The National Trust for Historic Preservation works to save America's historic places. Join us today to help protect the places that matter to you.

Group Asks Billionaire To Spare 1920s Inn

Posted on: February 25th, 2008 by Margaret Foster

 

Coast Inn, Laguna BeachSupporters of the oldest gay bar in the country—the oceanfront "Boom Boom Room," which opened in Laguna Beach, Calif., in the 1940s—have hope this month that the building's new owner might want to offload the controversial property rather than razing it for a new hotel.

Steven Udvar-Hazy, who bought the building in 2005 for $12.9 million, took it off the market on Feb. 1. But the "for sale" signs are still posted, and two potential sellers viewed it last week, according to Fred Karger, who is leading a grassroots effort to save the club.

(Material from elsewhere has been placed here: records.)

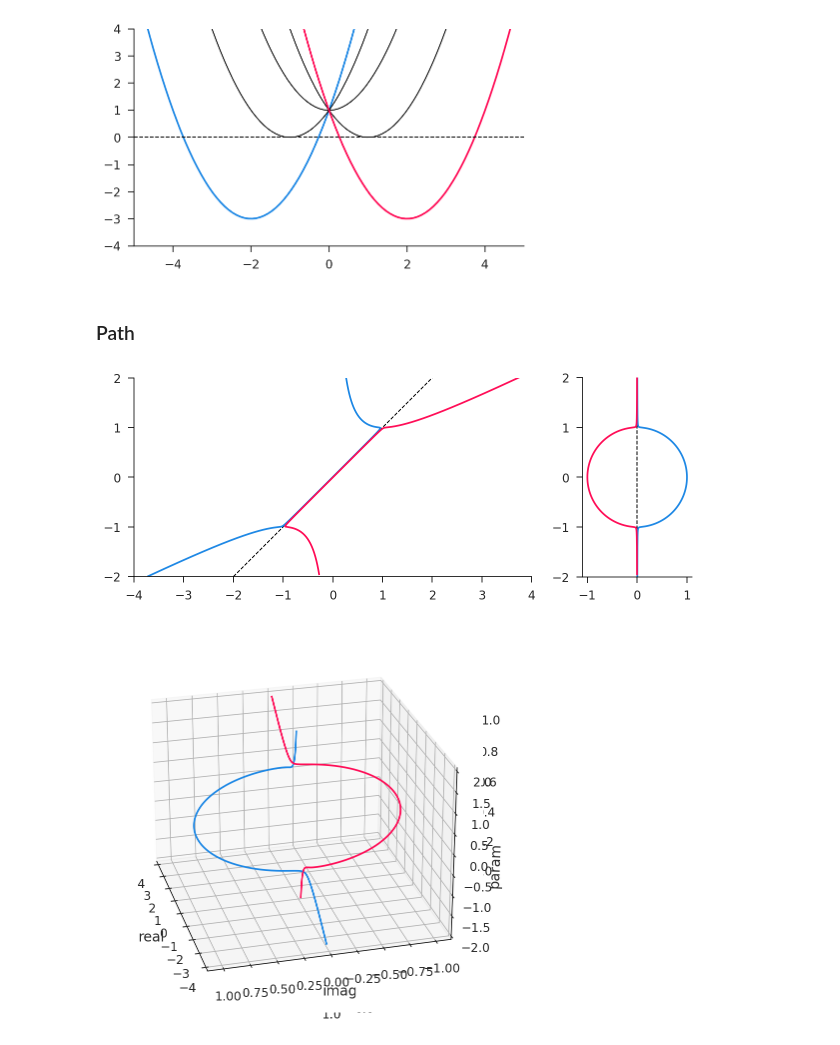
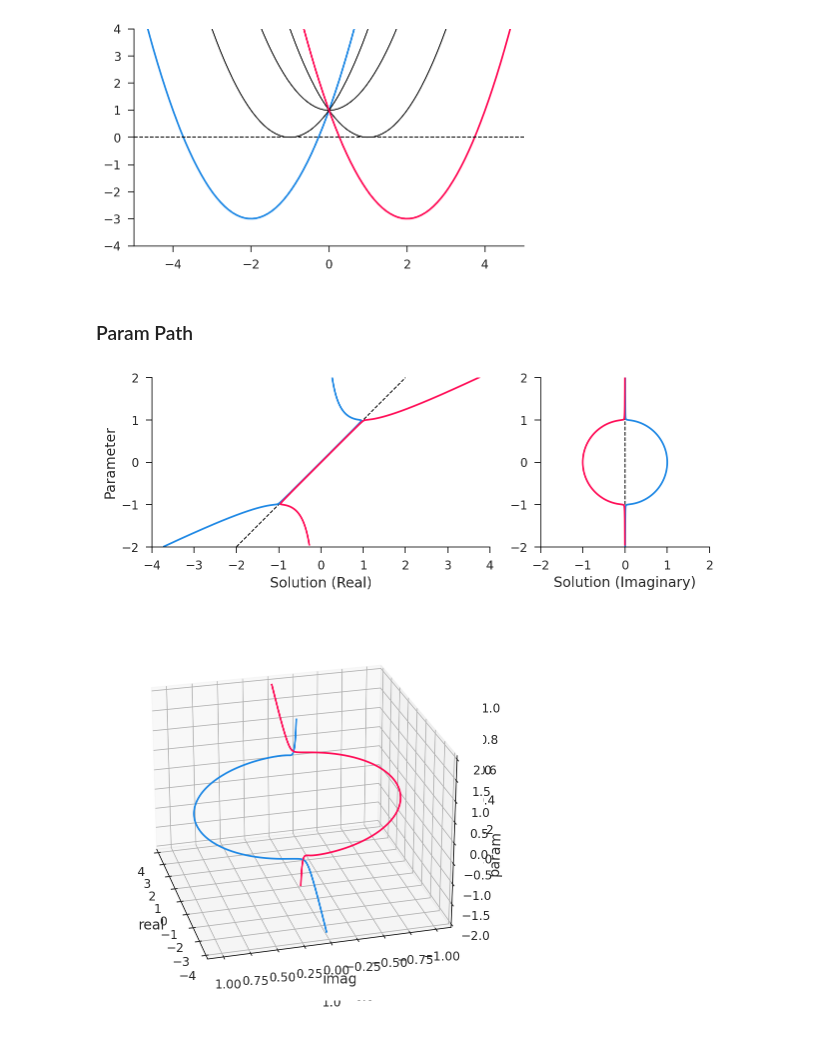
Before and after one commit to iamlemec/valjax, a Jupyter notebook: notebooks/homotopy.ipynb, the cells around one changed output. Drawn from its saved outputs; the diff is of its cells as text; code cells hidden in the pictures.

Commit message:
true functional homotopy

```diff
--- a/notebooks/homotopy.ipynb
+++ b/notebooks/homotopy.ipynb
@@ -26,4 +26,4 @@ ax.set_ylim(-4, 4); ax.set_xlim(-5, 5);
 # %% [output]
 [figure]
 # %% [markdown]
-### Path
+### Param Path
@@ -35,23 +33,23 @@ p1 = np.array([2.0 + 0.0j])
 x0a = p0 - np.sqrt(p0**2-1)
 x0b = p0 + np.sqrt(p0**2-1)
 # %%
-xp1, pp1, tp1 = homotopy(func1, (p0, p1), x0a, K=500)
-xp2, pp2, tp2 = homotopy(func1, (p0, p1), x0b, K=500)
+xp1, pp1, tp1 = homotopy_param(func, p0, p1, x0a, lift=0.01, K=500)
+xp2, pp2, tp2 = homotopy_param(func, p0, p1, x0b, lift=0.01, K=500)
 # %%
 fig = plt.figure(figsize=(10, 4))
-ax0, ax1 = fig.subplots(ncols=2, gridspec_kw=dict(width_ratios=[3.63, 1]))
+ax0, ax1 = fig.subplots(ncols=2, gridspec_kw=dict(width_ratios=[2, 1]))
 ax0.plot(np.linspace(-2, 2, 100), np.linspace(-2, 2, 100), linewidth=1, color='k', linestyle='--')
 ax1.plot(np.zeros(100), np.linspace(-2, 2, 100), linewidth=1, color='k', linestyle='--')
-ax0.plot(xp1.real, pp1.real)
-ax0.plot(xp2.real, pp2.real)
-ax1.plot(xp1.imag, pp1.real)
-ax1.plot(xp2.imag, pp2.real)
+ax0.plot(xp1.real, pp1.real); ax0.plot(xp2.real, pp2.real)
+ax1.plot(xp1.imag, pp1.real); ax1.plot(xp2.imag, pp2.real)
+ax0.set_xlabel('Solution (Real)'); ax1.set_xlabel('Solution (Imaginary)')
+ax0.set_ylabel('Parameter')
 ax0.set_ylim(-2, 2); ax1.set_ylim(-2, 2)
-ax0.set_xlim(-4, 4); ax1.set_xlim(-1.1, 1.1);
-ax0.set_yticks([-2, -1, 0, 1, 2]); ax1.set_yticks([-2, -1, 0, 1, 2]);
+ax0.set_xlim(-4, 4); ax1.set_xlim(-2, 2)
+ax0.set_yticks([-2, -1, 0, 1, 2]); ax1.set_yticks([-2, -1, 0, 1, 2])
 ax0.set_aspect('equal'); ax1.set_aspect('equal');
 # %% [output]
-[figure, old version]
+[figure, new version]
 # %%
 fig = plt.figure(figsize=(7, 7))
 ax = fig.add_subplot(projection='3d')
```
Also changed, not shown: parts of 7 cells of this notebook, 2 other files.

"Some people are discouraged, but a lot of people have new hope that good will will prevail, that he will come around and do the right thing," says Karger, who last month launched "Operation Postcard," a asking Hazy to lower his price of $20 million or donate the building to the city. "I'm not suggesting he'd take a loss, but I'm hoping he'll be more reasonable in light of the history of this bar."... Read More →

The National Trust for Historic Preservation works to save America's historic places. Join us today to help protect the places that matter to you.

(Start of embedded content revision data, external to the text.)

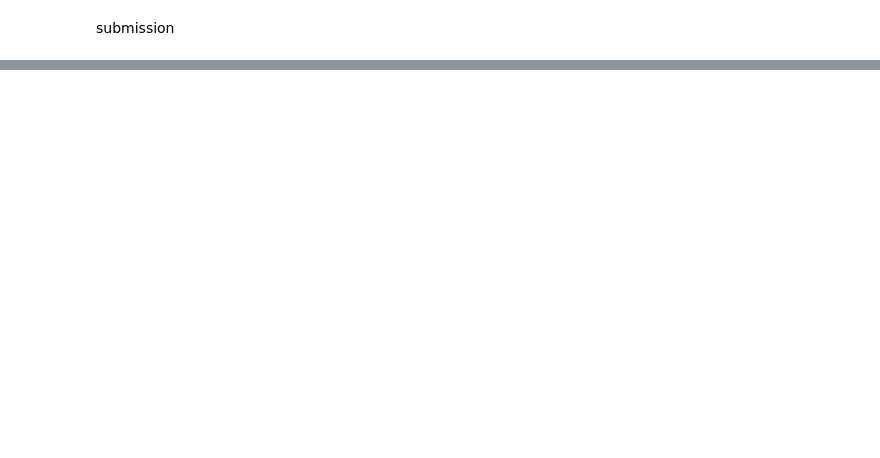
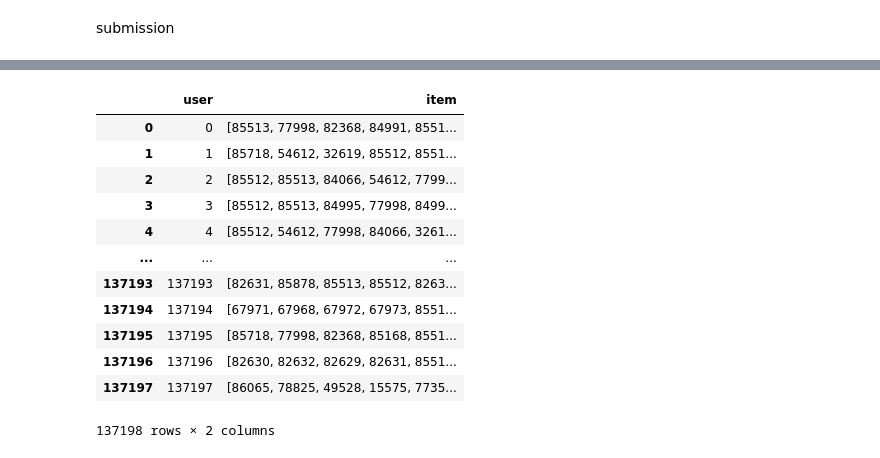
Before and after one commit to ryowk/kaggle-h-and-m-personalized-fashion-recommendations, a Jupyter notebook: eda.ipynb, the cells around one changed output, grey strips where cells are left out. Cells and saved outputs as stored; diff of their text form; code cells hidden in the pictures; blank space fills up the shorter version.

```diff
--- a/eda.ipynb
+++ b/eda.ipynb
@@ -505,7 +493,20 @@ KeyboardInterrupt:
 # %%
-pred = pred.sort_values(by=['user', 'pred'], ascending=False).reset_index(
-    drop=True).groupby('user')['item'].apply(lambda x: list(x)[:12]).reset_index()
+pred = pred.sort_values(by=['user', 'pred'], ascending=False).reset_index(drop=True).groupby('user')['item'].apply(lambda x: list(x)[:12]).reset_index()
 pred
+# %% [output]
+|  | user | item |
+| 0 | 0 | [85513, 77998, 82368, 84991, 8551... |
+| 1 | 1 | [85718, 54612, 32619, 85512, 8551... |
+| 2 | 2 | [85512, 85513, 84066, 54612, 7799... |
+| 3 | 3 | [85512, 85513, 84995, 77998, 8499... |
+| 4 | 4 | [85512, 54612, 77998, 84066, 3261... |
+| ... | ... | ... |
+| 137193 | 137193 | [82631, 85878, 85513, 85512, 8263... |
+| 137194 | 137194 | [67971, 67968, 67972, 67973, 8551... |
+| 137195 | 137195 | [85718, 77998, 82368, 85168, 8551... |
+| 137196 | 137196 | [82630, 82632, 82629, 82631, 8551... |
+| 137197 | 137197 | [86065, 78825, 49528, 15575, 7735... |
+137198 rows × 2 columns
 # %%
 for i in range(5):
     plot_images(dataset, pred['item'][i])
```
Also changed, not shown: parts of 18 cells of this notebook.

California Silk Mill in Limbo

Posted on: February 21st, 2008 by Margaret Foster 4 Comments

 

Petaluma Silk MillResidents of Petaluma, Calif., north of San Francisco, are hoping another developer will step forward to renovate its 1892 silk mill after 26 investors backed out of a condo project late last year.

Designed by San Francisco architect Charles Havens and renovated in 1922 by Brainerd Jones, the Georgian revival factory is on the market for $7.5 million. In October, the city stymied investors when it said that the project couldn't proceed until the city adopts a new general plan that addresses water conservation--probably sometime in April, according to the city's mayor, Pam Torliatt.

"It was a timing issue," Torliatt says. "The status of our general plan not only affected this development project; it has affected many development projects. We've been in a de facto building moratorium, and legally we weren't able to do anything."... Read More →

The National Trust for Historic Preservation works to save America's historic places. Join us today to help protect the places that matter to you.

Volunteers To Mend Martin Luther King Assassination Site

Posted on: February 19th, 2008 by Margaret Foster

 

Lorraine MotelNext month a group of volunteers will spend 48 hours repairing Memphis’s most infamous motel. The Lorraine Motel, now the National Civil Rights Museum, which opened in 1991 on the site of the Rev. Martin Luther King Jr.’s assassination, will get a coat of paint and other repairs from Hampton Hotel’s Save-A-Landmarks program.

"Some of the exhibits and exteriors need work," says Chris Epting, spokesman for Hampton Hotels, which earlier this month announced its plans send 200 volunteers to the National Civil Rights Museum before April 4. "We thought this would be a good chance, since it's the 40th anniversary, to help out."

The National Trust for Historic Preservation works to save America's historic places. Join us today to help protect the places that matter to you.